Becoming pro-choice was not easy for me. As a student of people like Schweitzer and Gandhi I did not want to consider the unique situation of pregnancy where one life develops within another. I saw the pro-life posters of the fetus without once realizing that the red backdrop in the picture was an actual woman with needs I could not discern. From that picture, I could not know if the woman faced health risks or had been raped. By focusing only on the fetus, I made the woman invisible.
In my struggle to reach clarity I went to the office of what was then the Texas Abortion Rights Action League where the executive director, Phyllis Dunham, did not try to pursuade me. Instead, she said, “look at where anti-choice people get their information, and look at where we get ours.” I was amazed to discover that pro-choice materials were usually based on scientific and medical statistics whereas the pro-life materials often consisted of dubious think tank studies and in painful personal stories that really had nothing to do with the choice that another woman might need to make. I began to realize that other people did not live in the simplistic world I wished for in my own head.
As I moved deeper into the movement I was able to travel the country with some remarkable women who taught me so much about the unique ethical challenges abortion poses. I was able to debate along side the remarkable Sarah Weddington and to learn that none of these women were recommending that a woman have an abortion. They were merely saying that abortion should be included along with adoption as one of the range of choices a womans should have.

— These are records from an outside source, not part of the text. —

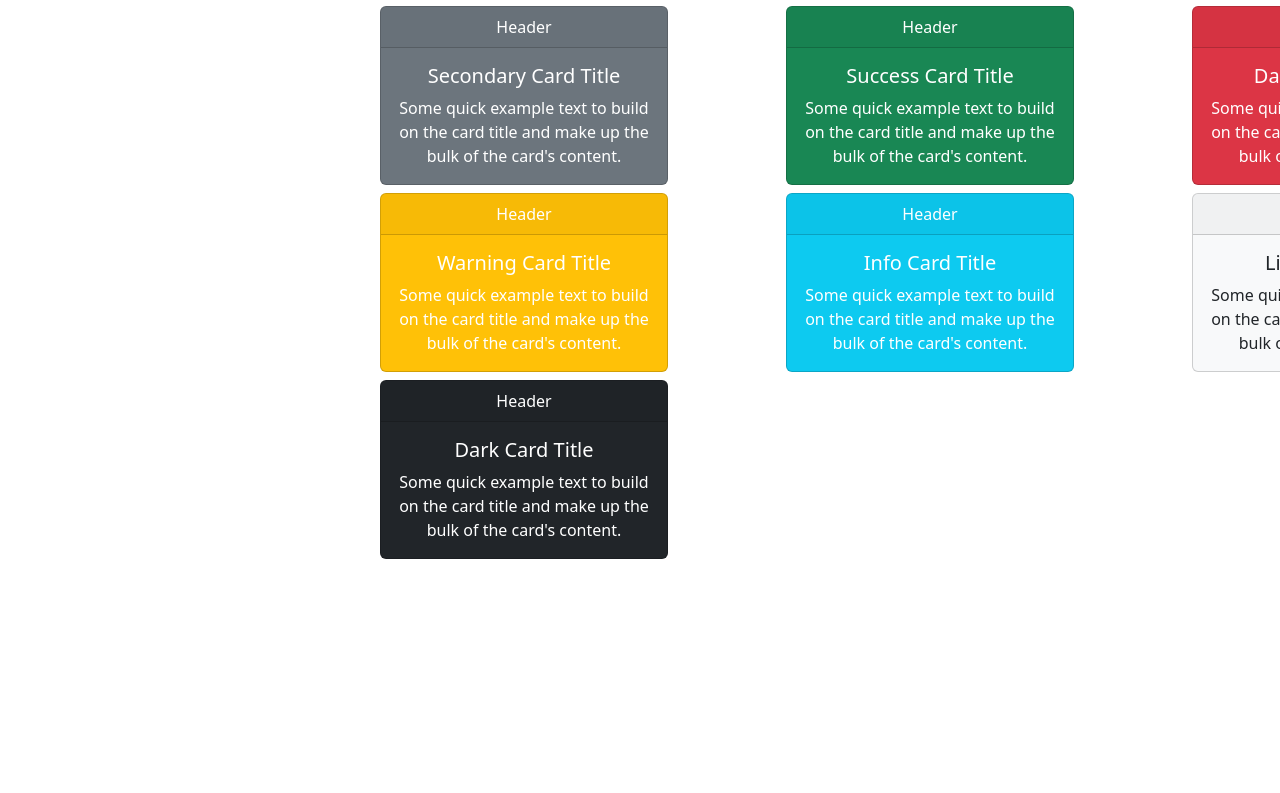
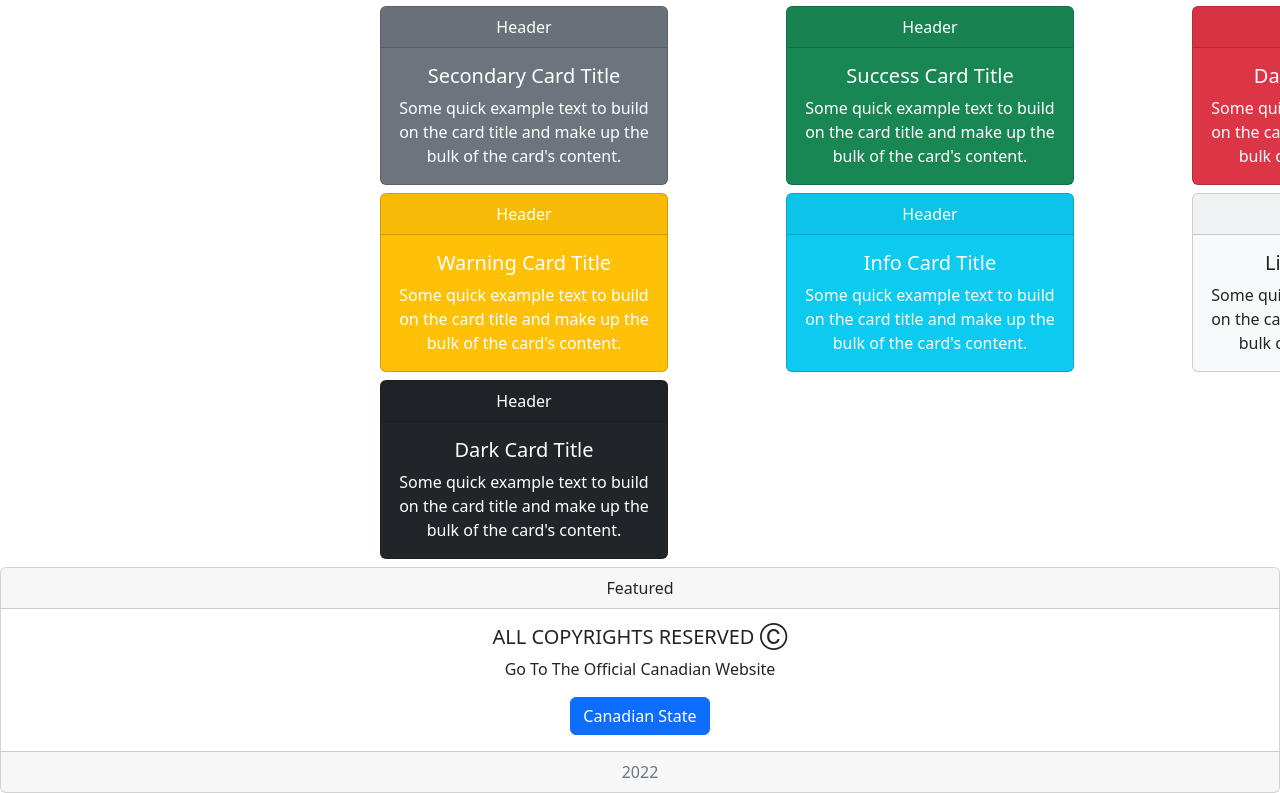
Before and after one commit to aziz4ammar/template-of-react.js-website, a React (Create React App) app: page / in a window 1280 px wide. Shown: the part 711-1504 px from the top of the page. Before the commit the page ends 1278 px from the top, so only its background shows below. Built offline with nearby package versions, Linux system fonts and the light colour scheme.

Commit message:
adding files (best practice code)

```diff
--- a/src/App.js
+++ b/src/App.js
@@ -1,5 +1,6 @@
 import './App.css';
 import Body from './components/body/Body';
+import Footer from './components/footer/Footer';
 import Navbaro from './components/head/Navbaro';
 
 function App() {
@@ -7,6 +8,7 @@ function App() {
     <div className="App">
     <Navbaro/>
     <Body/>
+    <Footer/>
     </div>
   );
 }
--- a/src/components/body/Body.jsx
+++ b/src/components/body/Body.jsx
@@ -1,5 +1,4 @@
 import Card from 'react-bootstrap/Card';
-import Footer from '../footer/Footer';
 import "./body.css"
 function Body() {
   return (
--- a/src/components/footer/Footer.jsx
+++ b/src/components/footer/Footer.jsx
@@ -6,13 +6,13 @@ function Footer() {
     <Card className="text-center">
       <Card.Header>Featured</Card.Header>
       <Card.Body>
-        <Card.Title>Special title treatment</Card.Title>
+        <Card.Title>ALL COPYRIGHTS RESERVED Ⓒ</Card.Title>
         <Card.Text>
-          With supporting text below as a natural lead-in to additional content.
+          Go To The Official Canadian Website
         </Card.Text>
-        <Button variant="primary">Go somewhere</Button>
+        <Button variant="primary">Canadian State</Button>
       </Card.Body>
-      <Card.Footer className="text-muted">2 days ago</Card.Footer>
+      <Card.Footer className="text-muted">2022</Card.Footer>
     </Card>
   );
 }
--- a/src/components/head/Navbaro.jsx
+++ b/src/components/head/Navbaro.jsx
@@ -6,7 +6,6 @@ import Navbar from 'react-bootstrap/Navbar';
 import NavDropdown from 'react-bootstrap/NavDropdown';
 import Offcanvas from 'react-bootstrap/Offcanvas';
 import 'bootstrap/dist/css/bootstrap.min.css';
-import Body from '../body/Body';
 function Navbaro() {
   return (
     <div>
```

When I was asked to testify at the National Freedom of choice Act, I met a doctor who did autopsies of women who died before Roe became the law of the land. When we debated together against pro-life advocates, he would match every picture of a dead fetus, with a truly horrific picture of a woman lying dead on a bathroom floor or kitchen table. I learned only too well that, when a nation makes abortion illegal, septic abortion becomes a number one killer of women.
The danger of making abortion hard to obtain was illustrated this week in Ireland as mourners gathered at a vigil for Savita Halappanavar who died after being denied an abortion that would have saved her life.
On Ireland’s restrictive abortion laws, Reuters reports: “Irish law does not specify under what circumstances the threat to the life or health of the mother is high enough to justify a termination, leaving doctors to decide. Critics say this means doctors’ personal beliefs can play a role.”
Savita’s story is typical of the tragedies that can occur when anti-choice laws are applied.
As Savita’s condition worsened over the course of three days, she and her husband begged doctors to end the doomed pregnancy. They refused, saying “this is Catholic country.”
Savita countered, “I am neither Irish nor Catholic.” Still, she was denied. That night she vomited repeatedly and collapsed in a restroom.
The following day, the fetus’s heartbeat finally stopped and was removed by the doctors. But it was too late. Savita was transferred to the ICU where she died of sceptic shock—the result of carrying a dying fetus expelling poison into her blood.
Savita died terrible pain, over the course of days, begging for a medical procedure that would save her life.
I fully understand why people would want to be pro-life. I, too, wish that lions didn’t have to eat lambs to survive, and that pregnancies would always fit into what women need to be fully human herself. But pregnacies don’t always fit into what a woman needs, and that particular woman is the only person on God’s green earth who can know what that pregnancy actually means in her own life. It may be noble to be pro-life for oneself, but to legislate that decision for another, is not only unjust, sometimes it is murder.